It’s a fact that men are “less emotionally expressive…and engage in more emotion-suppression” than women. Studies have shown that this emotion suppression begins at a young age. Conversations about emotion are framed very differently with young boys than with young girls. Anger is emphasized more than any other emotion in boys, while it is rarely mentioned in girls. 

Girls also have a much broader emotional vocabulary than boys, which is reinforced by conversations with parents. Emotional expressions by boys are more likely to be interpreted as anger than any other emotion. All of this suggests that men aren’t taught emotional intelligence and regulation the same way as women are if they are taught at all. 

This lack of education has adverse effects on men without trauma, as the study “School-aged Children’s Psychobiological Divergence as a Prospective Predictor of Health Risk Behaviors in Adolescence” by the Journal of Child and Family Studies shows that “children who deny emotional vulnerability are also more likely to become adolescents who engage in health-risk behaviors, such as substance use.” But in men with trauma, the effects can be disastrous.

Men and Childhood Trauma

Childhood trauma increases the risk of emotional deregulation and mental health difficulties. When combined with men’s narrower range of emotions taught in childhood, expressing these difficulties can be a real challenge. Even when men and boys express their thoughts and feelings, they’re often discounted or ridiculed. Men are underdiagnosed with depression and anxiety because of biases concerning men’s emotions. Because of these factors, men worldwide are less likely to seek help for their mental health. 

In addition, men, on average, have fewer close relationships than women. This leaves men without any support system in the face of trauma. Loneliness and hopelessness thrive in this kind of situation. Men are 1.8 times more likely than women to take their own lives. The lack of professional help and support systems often leads to men self-treating with drugs or alcohol, explaining the higher rates of SUD in men. 

To summarize, childhood trauma leads to higher rates of mental health disorders, making it more likely for someone to have a co-occurring SUD. Men already have higher rates of SUD than women.

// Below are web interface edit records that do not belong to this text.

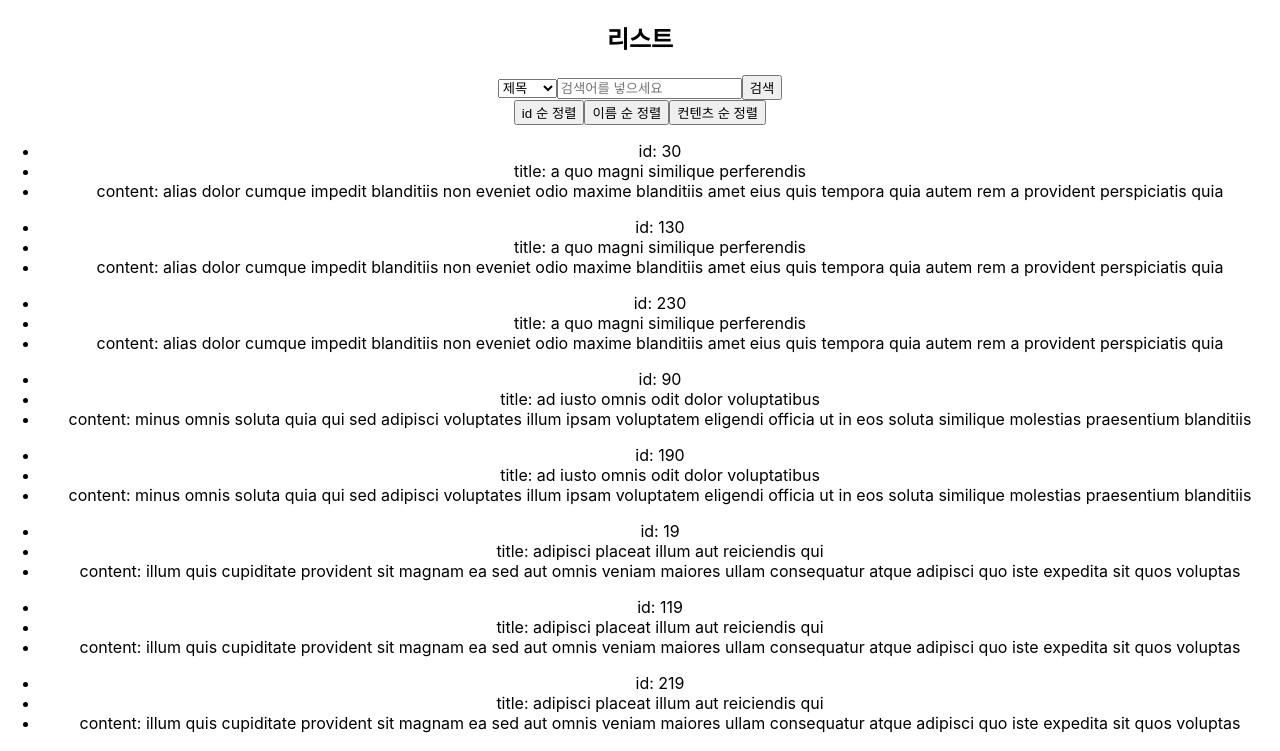
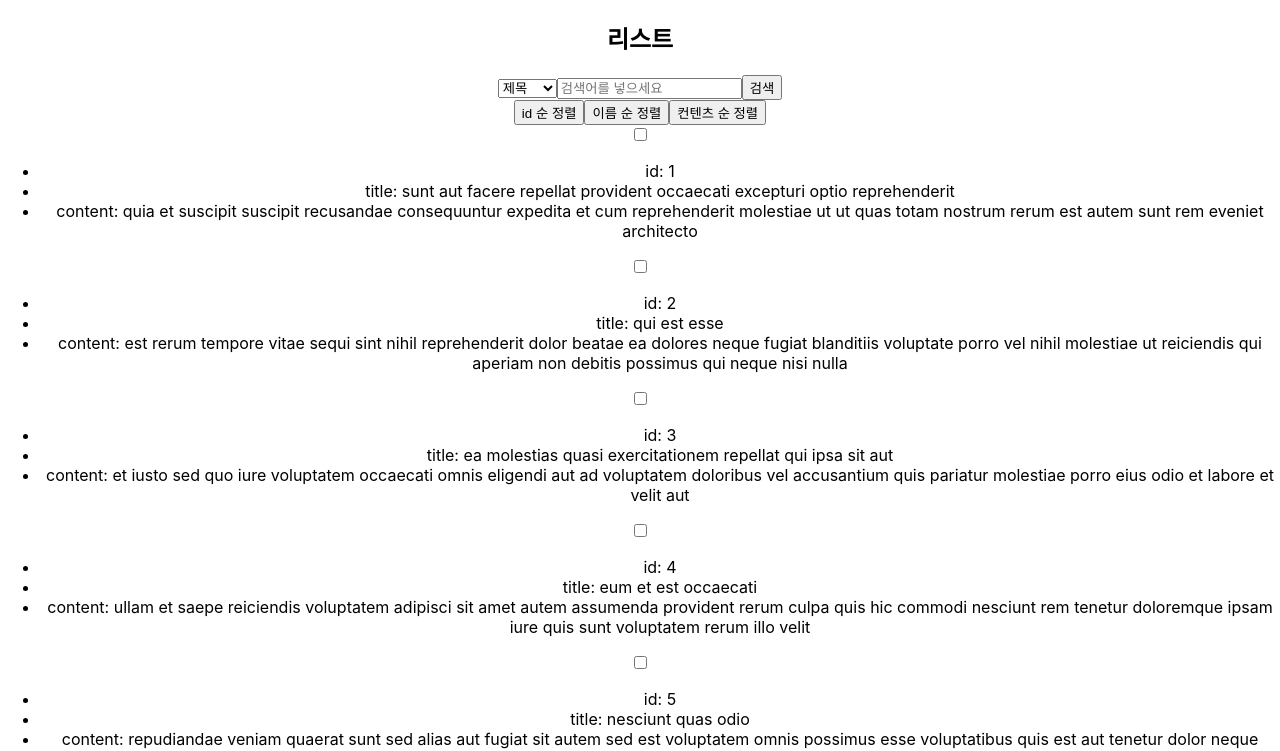
Before and after one commit to Ape07Park/pagination, a React (Create React App) app: page /list in a window 1280 px wide. Shown: the top 751 px of the page. Built offline with nearby package versions, Linux system fonts and the light colour scheme; data requests are answered from the project's data file.

Commit message:
검색어 장바구니 작업 중

```diff
--- a/src/components/SearchBar.jsx
+++ b/src/components/SearchBar.jsx
@@ -5,6 +5,11 @@ function SearchBar({ onTerm, onType, onSort, onIsDesc }) {
     const [type, setType] = useState("title");
     const [sortType, setSortType] = useState("");
     const [isDesc, setIsDesc] = useState(false);
+
+    const [openSearchInput, setOpenSearchInput] = useState(false);
+
+    // 검색어 장바구니의 내용물을 담는 곳
+    const [multipleTerm, setMultipleTerm] = useState([]);
 
     const handleInputChange = (event) => {
         setTerm(event.target.value);
@@ -48,8 +53,16 @@ function SearchBar({ onTerm, onType, onSort, onIsDesc }) {
         }
     };
 
+   // 검색을 하면 체크 박스 나오며 체크박스 된 것은 맨 위의 검색어 장바구니에 추가 됨. 검색어 장바구니에 있는 것은 다른 검색 버튼 클릭 시 서버에서 데이터 가져옴
+
     return (
         <div>
+
+            <div>
+                {/* 버튼 클릭 -> 검색창 나오기 -> 검색 -> 검색 결과 나오고 옆에 체크박스 -> 채크 박스 된 거 검색어에 추가 -> 자료보기 클릭 -> 관련 자료 나옴  */}
+
+            </div>
+
             <select onChange={handleType} value={type}>
                 <option value="title">제목</option>
                 <option value="body">컨텐츠</option>
@@ -67,7 +80,7 @@ function SearchBar({ onTerm, onType, onSort, onIsDesc }) {
 
             <div>
 
-            <button
+                <button
                     onClick={() => handleSort('id')}
                 >
                     id 순 정렬 {sortType === 'id' && (isDesc ? '↓' : '↑')}
--- a/src/pages/PostItem.jsx
+++ b/src/pages/PostItem.jsx
@@ -3,50 +3,64 @@ import { useEffect, useState } from "react";
 import Paging from "../components/Paging";
 import { useNavigate } from "react-router-dom";
 
-// 내용물
-export function PostItem ({posts}) {
+export function PostItem({ posts }) {
 
     const [postItems, setPostItems] = useState([]);
     const [currentPage, setCurrentPage] = useState(1);
+    // const [selectedItems, setSelectedItems] = useState([]);
+    const [showCheckboxes, setShowCheckboxes] = useState(false);
     const itemsPerPage = 10;
     const navigate = useNavigate();
 
     useEffect(() => {
         if (posts) {
             setPostItems(posts);
+            setShowCheckboxes(true); // 검색 후 체크박스 표시
         }
     }, [posts]);
 
     const handlePageChange = (page) => {
-        setCurrentPage(page)
-   }
+        setCurrentPage(page);
+    };
 
-    // 페이지의 첫 아이템
+    // const handleCheckboxChange = (item) => {
+    //     setSelectedItems(prev => {
+    //         const isSelected = prev.find(selected => selected.id === item.id);
+    //         if (isSelected) {
+    //             return prev.filter(selected => selected.id !== item.id);
+    //         } else {
+    //             return [...prev, item];
+    //         }
+    //     });
+    // };
+
     const indexOfLastItem = currentPage * itemsPerPage;
-    // 페이지의 마지막 아이템
     const indexOfFirstItem = indexOfLastItem - itemsPerPage;
-    // 현제 아이템
     const currentItems = postItems.slice(indexOfFirstItem, indexOfLastItem);
 
-    // 클릭 -> 페이지 이동
     const goToView = (id) => {
-
-        navigate('/view', {state : {id: id}});
-    }
+        navigate('/view', { state: { id: id } });
+    };
 
     return (
         <>
-
-            {/* 내용 map 하기 */}
             {currentItems.map((data) => (
-                <ul key={data.id}>
+                <div key={data.id} className="post-item">
+                    {showCheckboxes && (
+                        <input
+                            type="checkbox"
+                            // checked={selectedItems.some(item => item.id === data.id)}
+                            // onChange={() => handleCheckboxChange(data)}
+                        />
+                    )}
+                    <ul>
                         <li>id: {data.id}</li>
                         <li onClick={() => goToView(data.id)}>title: {data.title}</li>
                         <li onClick={() => goToView(data.id)}>content: {data.body}</li>
                     </ul>
+                </div>
             ))}
 
-            {/* 페이징 넣기 */}
             <Paging
                 totalCount={postItems.length}
                 activePage={currentPage}
--- a/src/pages/PostList.jsx
+++ b/src/pages/PostList.jsx
@@ -7,9 +7,9 @@ export function PostList() {
     const [datas, setDatas] = useState([]);
     const [totalCount, setTotalCount] = useState(0);
     const [query, setQuery] = useState('');
-    const [type, setType] = useState('title');
+    const [type, setType] = useState('');
     const [term, setTerm] = useState('');
-    const [sortType, setSortType] = useState('title');
+    const [sortType, setSortType] = useState('');
     const [isDesc, setIsDesc] = useState(false);
 
     useEffect(() => {
```
Lines whose indentation alone changed are shown as unchanged.
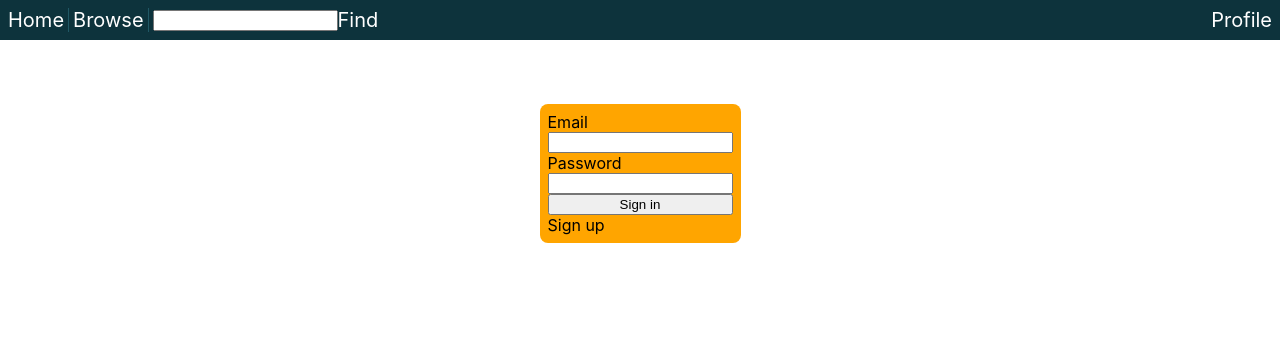
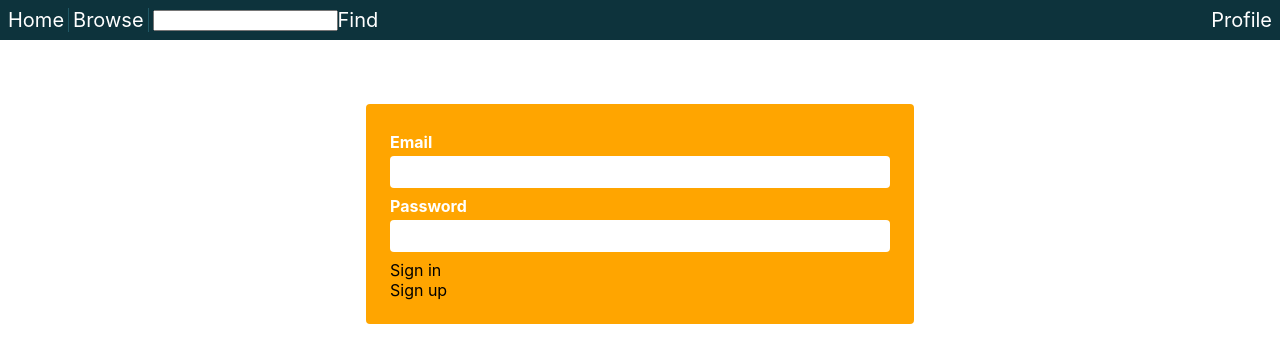
Before and after one commit to Cameronl14320/symphony-gallery, a Next.js app: page /account/sign-in in a window 1280 px wide. Shown: the top 362 px of the page. Built offline with nearby package versions, Linux system fonts and the light colour scheme; no server answers.

Commit message:
Fixing up sign in/up flow

```diff
--- /dev/null
+++ b/components/auth/membership.module.scss
@@ -0,0 +1,28 @@
+.container {
+  display: flex;
+  flex-direction: column;
+  background: orange;
+  padding: 24px;
+  border-radius: 4px;
+}
+
+.inputSection {
+  display: flex;
+  flex-direction: column;
+  margin-bottom: 4px;
+}
+
+.inputSection label {
+  color: white;
+  font-weight: bold;
+}
+
+.container input {
+  width: 500px;
+  height: 32px;
+  border: none;
+  background-color: white;
+  margin-top: 4px;
+  margin-bottom: 4px;
+  border-radius: 4px;
+}
--- /dev/null
+++ b/components/auth/membership.tsx
@@ -0,0 +1,58 @@
+import {useState} from "react";
+import Link from "next/link";
+import {SignUp} from "../../config/routes";
+import {signInWithEmailAndPassword} from "@firebase/auth";
+import {firebaseAuth} from "../../config/firebase";
+import styles from "./membership.module.scss";
+import Button from "../shared/button";
+
+const membershipErrors: Map<string, string> = new Map([
+    ["auth/user-not-found", "Invalid email or password"],
+    ["", ""],
+]);
+
+export const Membership = () => {
+    const [loading, setLoading] = useState(false);
+    const [isSignIn, setIsSignIn] = useState(true);
+    const [email, setEmail] = useState("");
+    const [password, setPassword] = useState("");
+    const [nickname, setNickname] = useState("");
+    const [error, setError] = useState<string | null | undefined>(null);
+
+    const toggleIsSignIn = () => {
+        setIsSignIn(!isSignIn);
+    }
+
+    const handleStandardSignIn = () => {
+        setLoading(true);
+        signInWithEmailAndPassword(firebaseAuth, email, password)
+            .catch((error => {
+                setLoading(false);
+                setError(membershipErrors.get(error.code));
+            }));
+    }
+
+    return (
+        <div className={styles.container}>
+            <div className={styles.inputSection}>
+                <p style={{display: !!error ? "block" : "none"}}>{error}</p>
+            </div>
+            <div className={styles.inputSection}>
+                <label>Email</label>
+                <input type="email" id="email" value={email} onChange={(event) => setEmail(event.target.value)} required/>
+            </div>
+            <div className={styles.inputSection}>
+                <label>Password</label>
+                <input type="password" id="password" value={password} onChange={(event) => setPassword(event.target.value)} required/>
+            </div>
+            <div className={styles.buttonSection}>
+                <Button onClick={() => handleStandardSignIn()}>Sign in</Button>
+                <Link href={SignUp}>
+                    Sign up
+                </Link>
+            </div>
+        </div>
+    );
+}
+
+export default Membership;
--- a/components/header/header.tsx
+++ b/components/header/header.tsx
@@ -4,6 +4,7 @@ import { useState } from "react";
 import { Browse, Profile, Root, SignIn, SignOut } from "../../config/routes";
 import { useRouter } from "next/router";
 import { AppContext } from "../../config/appContext";
+import {firebaseAuth} from "../../config/firebase";
 
 export const Header = () => {
     const [searchString, setSearchString] = useState<string>("");
@@ -31,7 +32,7 @@ export const Header = () => {
                         <div style={{display: context.isLoggedIn || router.route === SignIn ? "none" : "block"}}>
                             <Link href={SignIn}>Sign In</Link>
                         </div>
-                        <div onClick={() => router.push(SignOut)} style={{display: context.isLoggedIn ? "block" : "none"}}>Sign Out</div>
+                        <div onClick={() => firebaseAuth.signOut().then()} style={{display: context.isLoggedIn ? "block" : "none"}}>Sign Out</div>
                         <Link href={Profile}>Profile</Link>
                     </ul>
                 </div>
--- /dev/null
+++ b/components/shared/button.module.scss
@@ -0,0 +1,4 @@
+.container {
+  display: flex;
+  cursor: pointer;
+}
--- /dev/null
+++ b/components/shared/button.tsx
@@ -0,0 +1,15 @@
+import styles from "./button.module.scss";
+
+export const Button = (props: { children?: any, style?: any, onClick?: (event: any) => void }) => {
+    const { children, style, onClick } = props;
+
+    return (
+        <div className={styles.container} style={style} onClick={(event) => {
+            if (onClick != null) onClick(event);
+        }}>
+            {children}
+        </div>
+    )
+}
+
+export default Button;
--- a/pages/account/sign-in.tsx
+++ b/pages/account/sign-in.tsx
@@ -1,12 +1,12 @@
 import {useRouter} from "next/router";
 import { firebaseAuth } from "../../config/firebase";
 import {onAuthStateChanged, signInWithEmailAndPassword} from "@firebase/auth";
-import { useState } from "react";
+import {useEffect, useState} from "react";
 import Link from "next/link";
 import styles from "./sign-in.module.scss";
-import {Root, SignUp} from "../../config/routes";
-import {GetServerSideProps} from "next";
-import {ParsedUrlQuery} from "querystring";
+import { Root, SignUp, SignIn as signIn} from "../../config/routes";
+import { useAppContext} from "../../config/appContext";
+import Membership from "../../components/auth/membership";
 
 const signInErrors: Map<string, string> = new Map([
    ["auth/user-not-found", "Invalid email or password"],
@@ -15,10 +15,30 @@ const signInErrors: Map<string, string> = new Map([
 
 export const SignIn = () => {
     const router = useRouter();
+    const context = useAppContext();
     const [loading, setLoading] = useState(false);
     const [email, setEmail] = useState("");
     const [password, setPassword] = useState("");
     const [error, setError] = useState<string | null | undefined>(null);
+
+    useEffect(() => {
+        if (context.isLoggedIn) {
+            pushToRoot(context.isLoggedIn);
+        }
+    }, []);
+
+    useEffect(() => {
+        if (context.isLoggedIn) {
+            pushToRoot(context.isLoggedIn);
+        }
+    }, [context.isLoggedIn]);
+
+    const pushToRoot = (isLoggedIn: boolean) => {
+        if (isLoggedIn && router.route === signIn) {
+            const redirectTo = !!(router.query.redirectTo as string) ? router.query.redirectTo as string : Root;
+            router.push(redirectTo).then();
+        }
+    };
 
     const handleStandardSignIn = () => {
         setLoading(true);
@@ -41,17 +61,7 @@ export const SignIn = () => {
 
     return (
         <div className={styles.container}>
-            <div className={styles.content}>
-                <p style={{display: !!error ? "block" : "none"}}>{error}</p>
-                <label>Email</label>
-                <input type="email" id="email" value={email} onChange={(event) => setEmail(event.target.value)} required/>
-                <label>Password</label>
-                <input type="password" id="password" value={password} onChange={(event) => setPassword(event.target.value)} required/>
-                <button onClick={() => handleStandardSignIn()}>Sign in</button>
-                <Link href={SignUp}>
-                    Sign up
-                </Link>
-            </div>
+            <Membership/>
         </div>
     );
 }
--- a/pages/account/sign-out.tsx
+++ b/pages/account/sign-out.tsx
@@ -1,6 +1,7 @@
 import {useRouter} from "next/router";
 import {useEffect} from "react";
 import {firebaseAuth} from "../../config/firebase";
+import {Root} from "../../config/routes";
 
 export const SignOut = () => {
     const router = useRouter();
@@ -8,7 +9,7 @@ export const SignOut = () => {
     useEffect(() => {
         firebaseAuth.signOut()
             .then(_ => {
-                router.back();
+                router.push(Root).then();
             })
             .catch(error => {
                 console.log(error);
--- a/pages/browse.tsx
+++ b/pages/browse.tsx
@@ -1,4 +1,3 @@
-import { firebaseAuth } from "../config/firebase";
 import {useRouter} from "next/router";
 
 export const Browse = () => {
```
Also changed, not shown: pages/profile.tsx (+21 -2 lines).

On top of that, they have less close social relationships and more emotional suppression. Add in the stigma attached to expressing feelings and seeking therapy, and men with childhood trauma are left on their own to cope.